Disturbances of eating are typical in depression; the person may lose weight when not dieting or may gain weight. A change of 5% of the body weight in 1 month qualifies as a symptom of depression. Alternatively, the person may experience a marked decrease or increase in appetite.
Sleep disturbances are common in depression. The person may experience insomnia. Difficulty falling asleep may be reported. Ask the person, “Do you wake up in the middle of sleeping? Do you wake up earlier in the morning than usual?” Alternatively, the person may sleep more than usual.
Disturbances of activity levels often occur in depression. The person may move much more frequently or much less frequently than usual. This may lead others to comment that the activity level has changed.
The person may have a loss of energy and a persistent feeling of tiredness.

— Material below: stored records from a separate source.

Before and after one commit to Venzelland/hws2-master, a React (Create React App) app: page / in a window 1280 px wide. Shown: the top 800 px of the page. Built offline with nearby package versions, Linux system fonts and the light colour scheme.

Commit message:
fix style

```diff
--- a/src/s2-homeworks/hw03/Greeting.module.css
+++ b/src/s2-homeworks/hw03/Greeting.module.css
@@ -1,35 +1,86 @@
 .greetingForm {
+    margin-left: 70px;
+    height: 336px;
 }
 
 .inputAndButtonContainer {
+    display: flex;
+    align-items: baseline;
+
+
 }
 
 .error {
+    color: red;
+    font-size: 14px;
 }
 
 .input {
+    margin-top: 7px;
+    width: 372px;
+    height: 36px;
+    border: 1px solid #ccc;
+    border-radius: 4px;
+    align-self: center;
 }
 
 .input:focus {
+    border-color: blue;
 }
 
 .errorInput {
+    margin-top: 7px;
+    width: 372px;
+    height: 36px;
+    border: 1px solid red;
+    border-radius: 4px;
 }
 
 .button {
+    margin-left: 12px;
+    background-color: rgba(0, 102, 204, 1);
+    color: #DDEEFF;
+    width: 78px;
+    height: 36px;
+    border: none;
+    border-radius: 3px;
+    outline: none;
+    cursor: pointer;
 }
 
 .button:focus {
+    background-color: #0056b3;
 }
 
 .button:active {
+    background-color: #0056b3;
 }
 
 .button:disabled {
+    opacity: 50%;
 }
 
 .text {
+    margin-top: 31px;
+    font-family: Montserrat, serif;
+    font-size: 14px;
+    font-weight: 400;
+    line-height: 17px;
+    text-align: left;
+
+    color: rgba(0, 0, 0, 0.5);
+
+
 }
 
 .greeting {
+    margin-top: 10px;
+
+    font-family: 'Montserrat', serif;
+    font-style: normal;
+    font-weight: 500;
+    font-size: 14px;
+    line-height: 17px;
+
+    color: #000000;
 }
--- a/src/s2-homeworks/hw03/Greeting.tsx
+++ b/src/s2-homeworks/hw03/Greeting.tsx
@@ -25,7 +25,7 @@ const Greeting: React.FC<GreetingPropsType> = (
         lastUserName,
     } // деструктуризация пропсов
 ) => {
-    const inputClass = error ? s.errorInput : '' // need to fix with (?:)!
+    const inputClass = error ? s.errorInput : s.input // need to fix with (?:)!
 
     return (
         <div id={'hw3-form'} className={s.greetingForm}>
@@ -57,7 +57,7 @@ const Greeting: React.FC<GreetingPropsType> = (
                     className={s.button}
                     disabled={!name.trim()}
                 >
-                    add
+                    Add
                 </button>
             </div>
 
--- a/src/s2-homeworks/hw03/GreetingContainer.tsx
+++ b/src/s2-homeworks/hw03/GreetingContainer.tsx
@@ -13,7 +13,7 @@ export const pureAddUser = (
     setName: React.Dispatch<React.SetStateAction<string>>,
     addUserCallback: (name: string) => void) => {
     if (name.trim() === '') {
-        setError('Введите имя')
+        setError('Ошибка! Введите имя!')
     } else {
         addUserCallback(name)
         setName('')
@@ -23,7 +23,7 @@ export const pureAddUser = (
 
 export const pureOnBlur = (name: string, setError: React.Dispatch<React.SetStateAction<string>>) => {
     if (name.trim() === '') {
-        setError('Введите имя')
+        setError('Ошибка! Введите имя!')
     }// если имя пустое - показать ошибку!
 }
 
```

The person may have difficulty concentrating.
The person may experience feelings of guilt, helplessness, and hopelessness. Ask the person, “Do you feel worthless?”
Addressing patient depression
Clinicians must be aware of the risk of depression and institute prompt interventions when major depression occurs.
The person may have thoughts that life is not worth living. The person may consider, plan, attempt, or commit suicide. This symptom requires immediate evaluation by a mental health professional. Involuntary psychiatric hospitalization is indicated if the person is acutely suicidal.
Throughout the process of interacting with a person who has depression, the person needs to be informed that the depression will probably pass. Unlike other progressive mental disorders, depression is usually a remitting illness. In other words, the depression typically resolves entirely without treatment. However, treatment likely hastens the onset of recovery.
Still, a person with depression may be convinced that recovery is not possible. This may be a result of the temporary feeling of hopelessness common in depression. The belief that the person will never recover may lead to suicide. For this reason, people with depression must be told that the depression will probably completely resolve. Inform the person that sometimes people’s minds play tricks on them and that they will probably completely recover.
People who are depressed may need assistance to obtain help from mental health professionals. If a person is suicidal, call emergency services (eg, 911) to ask for an ambulance for a person with a mental disorder. People who are a danger to themselves merit commitment to mental hospitals for treatment to protect them from hurting themselves.
People with Asperger syndrome are vulnerable to depression, even suicide, after a perceived rejection in a social situation such as dating and marriage.
People with Asperger syndrome can have other neuropsychiatric disorders, including Tourette syndrome, anorexia nervosa, and schizophrenia; treating such comorbid disorders may be beneficial.
Changes to a child's environment may exacerbate symptoms of Asperger syndrome. Therefore, minimize separations if the child is fond of family members, teachers, or others.
People with Asperger syndrome may be entitled to benefits for people with disabilities.